Lawmakers, workers vow to fight proposed base closures that could hurt New England shipyard

Hillary Vaughn reports on military cuts threatening thousands of jobs


The latest round of proposed Defense cuts, included in the presidential budget plan unveiled Tuesday, is once again putting a New England shipyard at risk and threatening thousands of jobs. 

The Portsmouth Naval Shipyard sits between Portsmouth, N.H., and Kittery, Maine, and employs around 4,700 civilian workers. 

Paul O'Connor, a representative for shipyard employees and president of the Federal Employees Metal Trades Council, warned that closing the facility would be a blow to the seacoast community's economy. 

"Imagine anywhere, the most significant economic motivator being shut down. It would be devastating," he said. But he vowed to fight the cuts, calling the shipyard -- which has been targeted for closure before -- the "lifeblood" of the seacoast economy. The shipyard is among many potential base closures in the proposed budget plan. 

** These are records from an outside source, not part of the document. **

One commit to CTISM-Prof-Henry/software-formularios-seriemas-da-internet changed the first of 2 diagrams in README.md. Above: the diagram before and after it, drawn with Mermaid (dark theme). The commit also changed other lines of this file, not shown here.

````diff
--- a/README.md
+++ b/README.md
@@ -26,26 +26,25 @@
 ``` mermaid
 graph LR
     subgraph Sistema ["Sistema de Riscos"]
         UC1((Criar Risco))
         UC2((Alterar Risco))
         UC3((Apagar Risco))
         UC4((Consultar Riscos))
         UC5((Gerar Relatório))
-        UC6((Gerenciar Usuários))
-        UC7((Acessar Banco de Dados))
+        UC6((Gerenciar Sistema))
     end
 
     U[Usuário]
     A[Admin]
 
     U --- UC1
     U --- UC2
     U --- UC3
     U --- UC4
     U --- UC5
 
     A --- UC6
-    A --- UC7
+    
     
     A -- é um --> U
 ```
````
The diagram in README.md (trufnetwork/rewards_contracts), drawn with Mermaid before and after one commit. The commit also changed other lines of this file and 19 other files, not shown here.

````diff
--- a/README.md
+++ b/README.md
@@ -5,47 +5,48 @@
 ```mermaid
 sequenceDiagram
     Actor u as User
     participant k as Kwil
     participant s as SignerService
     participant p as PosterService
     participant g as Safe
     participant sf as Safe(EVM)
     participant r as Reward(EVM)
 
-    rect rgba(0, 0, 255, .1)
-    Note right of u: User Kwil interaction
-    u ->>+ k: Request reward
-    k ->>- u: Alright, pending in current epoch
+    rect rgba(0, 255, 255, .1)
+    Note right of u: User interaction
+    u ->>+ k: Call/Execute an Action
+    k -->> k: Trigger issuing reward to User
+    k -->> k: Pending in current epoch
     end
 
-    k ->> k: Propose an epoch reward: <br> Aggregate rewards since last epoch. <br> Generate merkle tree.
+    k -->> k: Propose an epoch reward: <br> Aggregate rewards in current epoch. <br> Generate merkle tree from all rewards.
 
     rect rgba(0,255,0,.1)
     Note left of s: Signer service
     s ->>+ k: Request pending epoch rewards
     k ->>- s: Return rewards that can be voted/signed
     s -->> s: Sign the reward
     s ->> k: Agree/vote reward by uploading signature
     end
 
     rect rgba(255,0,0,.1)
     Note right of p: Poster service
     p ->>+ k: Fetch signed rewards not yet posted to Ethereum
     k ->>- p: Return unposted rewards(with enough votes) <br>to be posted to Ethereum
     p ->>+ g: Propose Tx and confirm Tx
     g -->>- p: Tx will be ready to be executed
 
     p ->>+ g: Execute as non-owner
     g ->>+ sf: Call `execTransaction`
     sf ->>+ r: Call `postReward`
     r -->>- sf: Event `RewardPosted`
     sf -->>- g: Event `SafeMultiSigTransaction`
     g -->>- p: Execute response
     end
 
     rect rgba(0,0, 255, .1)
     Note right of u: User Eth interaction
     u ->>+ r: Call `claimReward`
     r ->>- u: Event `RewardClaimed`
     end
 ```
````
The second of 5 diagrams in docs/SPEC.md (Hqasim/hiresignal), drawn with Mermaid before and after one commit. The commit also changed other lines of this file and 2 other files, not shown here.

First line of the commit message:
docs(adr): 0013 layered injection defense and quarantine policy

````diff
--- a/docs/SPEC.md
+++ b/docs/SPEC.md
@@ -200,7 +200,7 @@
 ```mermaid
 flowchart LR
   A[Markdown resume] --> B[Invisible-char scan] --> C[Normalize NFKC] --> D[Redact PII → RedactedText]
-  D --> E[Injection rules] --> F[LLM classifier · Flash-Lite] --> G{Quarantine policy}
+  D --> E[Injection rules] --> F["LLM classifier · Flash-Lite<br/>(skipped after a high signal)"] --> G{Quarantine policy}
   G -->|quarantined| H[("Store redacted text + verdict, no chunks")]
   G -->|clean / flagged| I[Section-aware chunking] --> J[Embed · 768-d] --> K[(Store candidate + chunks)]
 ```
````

He and his colleagues have some high-powered help, from New Hampshire Sens. Kelly Ayotte, a Republican, and Jeanne Shaheen, a Democrat, who are promising a bipartisan front to defend the facility. 

They argue that the Pentagon is effectively moving unilaterally to impose base closures, as opposed to going through Congress for the budget-cutting process known as "base realignment and closures," or BRAC. 

"Congress should be the body to approve the BRAC-round, not for the Department of Defense to undertake this on its own initiative without the full approval of the Congress," Ayotte said, urging Defense Secretary Chuck Hagel to work with Congress. 

Both senators serve on the Senate Armed Services Committee and hold leadership positions on a subcommittee that handles base realignment and closures. 

Hagel has said that he plans to move forward with the cuts even without congressional approval and says they're simply a response to the budget reductions imposed on them by Congress. "I am mindful that Congress has not agreed to [our] BRAC requests of the last two years," he said. "But if Congress continues to block these requests even as they slash the overall budget, we will have to consider every tool at our disposal to reduce infrastructure." 

He said the department must "make difficult choices." 

But Shaheen says she will use her position as chair of an Armed Services subcommittee to fight the decision, saying: "Another BRAC round would have serious consequences for our shipyard, our workers and our economy in New Hampshire." 

The shipyard was at risk of closing just last year as part of the Pentagon's spending plan, but both Ayotte and Shaheen worked to block the closures from the bill, saving the shipyard. Closing the shipyard would not only put thousands of workers in jeopardy, it would slash the local revenue. The naval base contributes around $660 million to the greater seacoast economy through combined services, contracts and salaries. 

O'Connor said that BRAC cuts are all politics. "I am concerned because the budget is problematic right now. I have seen the political fallout of BRAC. Back in 2005 when we were put on closure list we were number one in cost, quality, schedule and safety. Quite frankly the best in the business, but the DoD still [tried] to close us down. Why? Because it's all politics. BRAC is all politics." 

O'Connor said that the Portsmouth Naval Shipyard has consistently ranked number one in the nation, earning a Meritorious Unit Commendation reserved for those military commands that display outstanding and exceptional service. "When you can say with a straight face you are going to try to close [the] most effective shipyard in nation under false pretenses, that is all politics," he said. 

Hillary Vaughn is a correspondent for FOX News Channel and FOX Business Network and is based in Los Angeles, CA.

Twitter: @vaughnFNC